Fuller was born in the late 1800s and lived through the industrial age. During the age of internationalism, post World War 2, he made the United States proud by showing off a bold, civilian-oriented futurism. The Dymaxion Car and House had launched his public persona, but it was the Geodesic Dome, developed during the GI Bill at Black Mountain College, that cemented his reputation as a futurist par excellence. He stood out for his positivity, as his fellow futurists were often peddling doom and gloom. Like Thomas Paine, he could see that prophesies tended to be self fulfilling. “Accentuate the positive” was Fuller’s motto.
Fuller’s detractors in the meme and math wars wanted to trivialize his accomplishments and defuse them. He was a shallow showman, his critics said, who flitted from big idea to big idea, popularizing without discovering. He was in the business of hoodwinking young people. His vision was naive.

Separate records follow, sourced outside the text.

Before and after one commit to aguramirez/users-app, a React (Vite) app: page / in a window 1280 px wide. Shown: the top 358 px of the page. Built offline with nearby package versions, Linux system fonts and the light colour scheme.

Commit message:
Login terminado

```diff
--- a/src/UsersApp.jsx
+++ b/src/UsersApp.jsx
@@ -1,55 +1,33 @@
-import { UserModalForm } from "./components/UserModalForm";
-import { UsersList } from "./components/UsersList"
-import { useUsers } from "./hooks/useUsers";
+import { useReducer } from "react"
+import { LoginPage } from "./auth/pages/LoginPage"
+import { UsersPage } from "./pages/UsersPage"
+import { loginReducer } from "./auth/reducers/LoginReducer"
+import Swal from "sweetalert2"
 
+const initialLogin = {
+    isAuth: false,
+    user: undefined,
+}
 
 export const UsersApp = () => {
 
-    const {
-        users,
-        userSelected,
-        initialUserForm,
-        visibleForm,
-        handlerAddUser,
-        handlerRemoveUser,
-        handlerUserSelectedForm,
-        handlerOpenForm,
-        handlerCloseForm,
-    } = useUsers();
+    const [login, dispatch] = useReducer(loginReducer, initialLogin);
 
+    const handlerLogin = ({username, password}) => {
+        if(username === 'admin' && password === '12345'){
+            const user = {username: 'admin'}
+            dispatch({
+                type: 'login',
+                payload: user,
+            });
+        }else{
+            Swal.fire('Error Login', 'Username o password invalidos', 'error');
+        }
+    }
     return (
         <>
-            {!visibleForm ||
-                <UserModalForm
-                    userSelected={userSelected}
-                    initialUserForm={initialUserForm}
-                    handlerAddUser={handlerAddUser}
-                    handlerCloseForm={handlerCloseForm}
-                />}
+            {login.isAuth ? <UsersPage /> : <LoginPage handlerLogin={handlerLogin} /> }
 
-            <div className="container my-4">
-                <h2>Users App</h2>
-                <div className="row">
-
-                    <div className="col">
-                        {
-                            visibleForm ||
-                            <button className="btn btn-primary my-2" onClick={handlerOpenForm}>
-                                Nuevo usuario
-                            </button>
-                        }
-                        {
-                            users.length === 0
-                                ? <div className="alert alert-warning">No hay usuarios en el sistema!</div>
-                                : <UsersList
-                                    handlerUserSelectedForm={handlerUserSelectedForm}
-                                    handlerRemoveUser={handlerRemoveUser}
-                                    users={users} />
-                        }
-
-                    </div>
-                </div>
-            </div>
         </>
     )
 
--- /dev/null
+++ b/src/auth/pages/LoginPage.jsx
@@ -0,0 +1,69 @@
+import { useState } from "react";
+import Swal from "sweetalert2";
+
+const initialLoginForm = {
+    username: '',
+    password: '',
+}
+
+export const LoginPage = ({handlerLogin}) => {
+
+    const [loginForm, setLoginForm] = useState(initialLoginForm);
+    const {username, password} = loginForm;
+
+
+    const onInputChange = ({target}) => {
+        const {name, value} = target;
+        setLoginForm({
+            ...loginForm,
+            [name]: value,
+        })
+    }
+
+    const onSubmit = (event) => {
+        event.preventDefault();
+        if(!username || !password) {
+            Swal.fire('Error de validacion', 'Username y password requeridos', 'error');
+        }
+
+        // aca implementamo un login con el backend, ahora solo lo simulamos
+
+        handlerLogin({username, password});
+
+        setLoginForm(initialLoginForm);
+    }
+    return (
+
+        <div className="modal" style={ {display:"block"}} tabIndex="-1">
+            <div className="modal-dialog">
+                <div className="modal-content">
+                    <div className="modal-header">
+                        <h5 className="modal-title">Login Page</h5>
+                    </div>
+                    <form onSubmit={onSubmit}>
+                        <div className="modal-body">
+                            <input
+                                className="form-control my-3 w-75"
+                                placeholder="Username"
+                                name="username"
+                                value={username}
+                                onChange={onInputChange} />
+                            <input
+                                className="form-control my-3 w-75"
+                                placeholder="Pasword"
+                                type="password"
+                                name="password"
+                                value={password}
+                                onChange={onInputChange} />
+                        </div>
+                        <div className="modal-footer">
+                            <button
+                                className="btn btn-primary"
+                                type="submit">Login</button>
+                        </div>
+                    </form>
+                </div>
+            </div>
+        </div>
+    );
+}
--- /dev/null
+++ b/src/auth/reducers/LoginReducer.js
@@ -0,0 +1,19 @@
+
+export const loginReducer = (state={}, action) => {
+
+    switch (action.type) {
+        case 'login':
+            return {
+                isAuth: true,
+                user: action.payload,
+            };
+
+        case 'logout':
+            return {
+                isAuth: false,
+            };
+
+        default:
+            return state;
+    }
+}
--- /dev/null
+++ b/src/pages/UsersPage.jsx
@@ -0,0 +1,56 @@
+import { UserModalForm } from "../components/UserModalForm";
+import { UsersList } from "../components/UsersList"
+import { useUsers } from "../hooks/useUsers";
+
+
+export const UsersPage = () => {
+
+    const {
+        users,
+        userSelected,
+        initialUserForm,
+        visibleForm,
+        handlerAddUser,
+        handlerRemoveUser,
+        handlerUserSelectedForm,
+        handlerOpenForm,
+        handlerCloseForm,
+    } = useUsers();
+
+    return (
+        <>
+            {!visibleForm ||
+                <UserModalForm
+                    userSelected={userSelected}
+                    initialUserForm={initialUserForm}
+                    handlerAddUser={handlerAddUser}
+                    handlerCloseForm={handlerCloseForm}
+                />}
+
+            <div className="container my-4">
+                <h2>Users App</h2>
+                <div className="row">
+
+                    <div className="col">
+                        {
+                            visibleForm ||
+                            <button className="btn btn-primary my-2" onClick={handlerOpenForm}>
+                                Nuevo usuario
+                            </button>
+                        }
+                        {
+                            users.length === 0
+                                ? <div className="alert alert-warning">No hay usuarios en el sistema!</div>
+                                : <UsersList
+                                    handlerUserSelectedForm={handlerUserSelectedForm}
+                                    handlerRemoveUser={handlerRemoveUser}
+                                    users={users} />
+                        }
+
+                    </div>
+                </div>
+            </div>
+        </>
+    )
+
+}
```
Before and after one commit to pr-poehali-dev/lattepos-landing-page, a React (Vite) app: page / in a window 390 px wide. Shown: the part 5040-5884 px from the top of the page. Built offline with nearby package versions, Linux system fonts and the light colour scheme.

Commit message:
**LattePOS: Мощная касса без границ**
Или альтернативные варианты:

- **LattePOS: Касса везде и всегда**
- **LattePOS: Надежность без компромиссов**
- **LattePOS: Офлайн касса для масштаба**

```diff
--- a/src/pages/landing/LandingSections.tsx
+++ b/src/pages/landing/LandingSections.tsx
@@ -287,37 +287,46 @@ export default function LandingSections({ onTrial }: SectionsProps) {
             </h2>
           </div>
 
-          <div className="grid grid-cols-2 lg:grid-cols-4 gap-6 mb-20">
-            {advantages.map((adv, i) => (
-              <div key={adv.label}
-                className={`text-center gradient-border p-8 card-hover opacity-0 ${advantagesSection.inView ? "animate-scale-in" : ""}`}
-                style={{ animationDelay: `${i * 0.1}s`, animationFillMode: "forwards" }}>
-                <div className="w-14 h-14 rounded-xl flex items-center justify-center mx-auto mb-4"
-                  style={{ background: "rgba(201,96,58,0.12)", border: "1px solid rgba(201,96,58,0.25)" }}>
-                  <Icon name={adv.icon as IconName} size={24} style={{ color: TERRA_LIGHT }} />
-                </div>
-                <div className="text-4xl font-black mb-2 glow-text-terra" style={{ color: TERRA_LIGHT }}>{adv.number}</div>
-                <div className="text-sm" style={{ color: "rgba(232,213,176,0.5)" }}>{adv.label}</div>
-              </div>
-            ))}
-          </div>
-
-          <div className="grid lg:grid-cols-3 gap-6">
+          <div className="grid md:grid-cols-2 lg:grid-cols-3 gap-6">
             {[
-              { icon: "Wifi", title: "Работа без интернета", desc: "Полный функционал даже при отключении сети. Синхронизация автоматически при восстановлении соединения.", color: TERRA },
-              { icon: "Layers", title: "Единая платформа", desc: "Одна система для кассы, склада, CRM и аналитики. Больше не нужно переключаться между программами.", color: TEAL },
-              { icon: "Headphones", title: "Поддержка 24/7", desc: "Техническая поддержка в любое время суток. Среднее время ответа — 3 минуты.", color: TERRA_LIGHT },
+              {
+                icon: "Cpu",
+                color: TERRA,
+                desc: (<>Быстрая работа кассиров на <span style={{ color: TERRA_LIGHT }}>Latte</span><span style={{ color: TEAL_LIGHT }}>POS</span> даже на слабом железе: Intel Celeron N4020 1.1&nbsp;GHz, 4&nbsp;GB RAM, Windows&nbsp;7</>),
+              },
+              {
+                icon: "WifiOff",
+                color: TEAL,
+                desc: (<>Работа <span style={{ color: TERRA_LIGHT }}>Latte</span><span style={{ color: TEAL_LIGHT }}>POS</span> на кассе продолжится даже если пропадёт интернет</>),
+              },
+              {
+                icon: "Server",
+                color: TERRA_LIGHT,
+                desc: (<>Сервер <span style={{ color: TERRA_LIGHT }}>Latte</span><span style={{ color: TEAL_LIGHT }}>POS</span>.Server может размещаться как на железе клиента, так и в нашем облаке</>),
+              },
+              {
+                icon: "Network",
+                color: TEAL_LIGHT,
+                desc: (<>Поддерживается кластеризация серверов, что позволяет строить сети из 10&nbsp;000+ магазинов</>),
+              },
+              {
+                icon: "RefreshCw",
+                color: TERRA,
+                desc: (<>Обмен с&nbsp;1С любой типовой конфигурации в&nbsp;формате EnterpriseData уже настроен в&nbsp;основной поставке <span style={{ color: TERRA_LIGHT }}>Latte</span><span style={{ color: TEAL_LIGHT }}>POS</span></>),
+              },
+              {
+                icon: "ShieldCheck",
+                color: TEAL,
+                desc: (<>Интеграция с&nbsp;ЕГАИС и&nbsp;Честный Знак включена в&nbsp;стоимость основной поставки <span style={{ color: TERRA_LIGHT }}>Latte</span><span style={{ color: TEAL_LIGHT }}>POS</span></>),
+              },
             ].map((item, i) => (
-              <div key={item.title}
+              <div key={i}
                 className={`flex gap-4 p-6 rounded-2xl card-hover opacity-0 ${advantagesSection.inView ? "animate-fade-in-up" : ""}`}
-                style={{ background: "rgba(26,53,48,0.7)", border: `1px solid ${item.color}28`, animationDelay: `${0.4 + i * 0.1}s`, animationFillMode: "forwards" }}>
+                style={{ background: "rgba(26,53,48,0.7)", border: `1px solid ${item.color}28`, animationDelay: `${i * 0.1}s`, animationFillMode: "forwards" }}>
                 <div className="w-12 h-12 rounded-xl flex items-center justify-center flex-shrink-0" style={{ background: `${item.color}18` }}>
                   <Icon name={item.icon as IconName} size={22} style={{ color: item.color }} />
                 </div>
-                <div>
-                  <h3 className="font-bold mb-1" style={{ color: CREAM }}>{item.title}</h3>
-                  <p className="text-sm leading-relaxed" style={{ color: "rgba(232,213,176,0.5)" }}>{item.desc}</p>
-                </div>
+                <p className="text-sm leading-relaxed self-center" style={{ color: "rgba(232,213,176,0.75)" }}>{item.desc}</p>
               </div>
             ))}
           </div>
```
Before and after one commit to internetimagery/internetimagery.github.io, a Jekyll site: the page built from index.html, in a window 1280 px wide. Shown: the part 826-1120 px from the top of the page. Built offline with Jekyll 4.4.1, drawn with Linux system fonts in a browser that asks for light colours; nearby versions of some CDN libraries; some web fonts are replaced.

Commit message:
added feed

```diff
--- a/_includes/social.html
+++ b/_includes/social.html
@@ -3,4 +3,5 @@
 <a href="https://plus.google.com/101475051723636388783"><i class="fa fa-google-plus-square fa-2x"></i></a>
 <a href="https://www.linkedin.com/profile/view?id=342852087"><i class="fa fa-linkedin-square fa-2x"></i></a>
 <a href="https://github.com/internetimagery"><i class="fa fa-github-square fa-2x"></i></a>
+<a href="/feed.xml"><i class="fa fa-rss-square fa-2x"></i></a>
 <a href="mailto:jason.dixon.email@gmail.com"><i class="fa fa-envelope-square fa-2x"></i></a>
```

On the math side, Fuller’s lifelong quest was to in some way dislodge the cube from center stage, as the dominant polyhedron. Volume was always in cubic units, and three mutually perpendicular segments determined the very dimensionality of space. Space is three dimensional, as in X, Y and Z (the three mutually orthogonal number lines). Fuller pointed out that a tetrahedron was topologically simpler than a cube, indeed simplest in terms of enclosing a volume. Mathematicians had already arrived at “simplex” as another name for it.
The math wars, as I saw them, had to do with keeping Fuller’s explorations out of bounds, marginalized. Meanwhile, the meme wars would be about continuing to chip away at his reputation. Clearly, I was developing my own persona along classic Joseph Campbell lines: I was carving out an heroic role for myself.
I would champion my guru and fly his dymaxion flag in the thick of battle. I would recruit others to join me and raise an ephemeral army to fight back. We would continue integrating the electrical grids and accentuating the positive, even against the backdrop of renewed international hostilities and the prospect climate collapse (the two go together, as another world war might completely devastate the planet, at least from humanity’s point of view).
What I needed, though, was more of a strategy. GENI was already lobbying for better electrification. Medard Gabel, Chuck Dingee and others had been taking the World Game workshop on the road. My focus would be Synergetics, continuing my collaboration with E.J. Applewhite. I would make sure it found a place in the philosophical canon, as American literature in the Transcendentalist tradition. I would use my background at Princeton, studying Wittgenstein’s philosophy in particular, to make Synergetics more mainstream. I would write about how meaning is anchored in language games, in actions, not in static declarations or definitions of terms, aimed to point at some essence.
One of these language games would be the Quadray Coordinates apparatus, a gizmo similar to the XYZ coordinate system, but also different. We could use quadrays or Q-vectors to get across by Fuller’s meaning of “4D”, which had everything to do with the tetrahedron as a paradigm of “shape in general”. The tetrahedron, with four points and four faces, is like the Janus of space. The symbol of this coordinate system would be the “caltrop” in contrast to the XYZ “jack”.
Would I succeed? Would I be able to wedge Synergetics into the university syllabus? Stay tuned.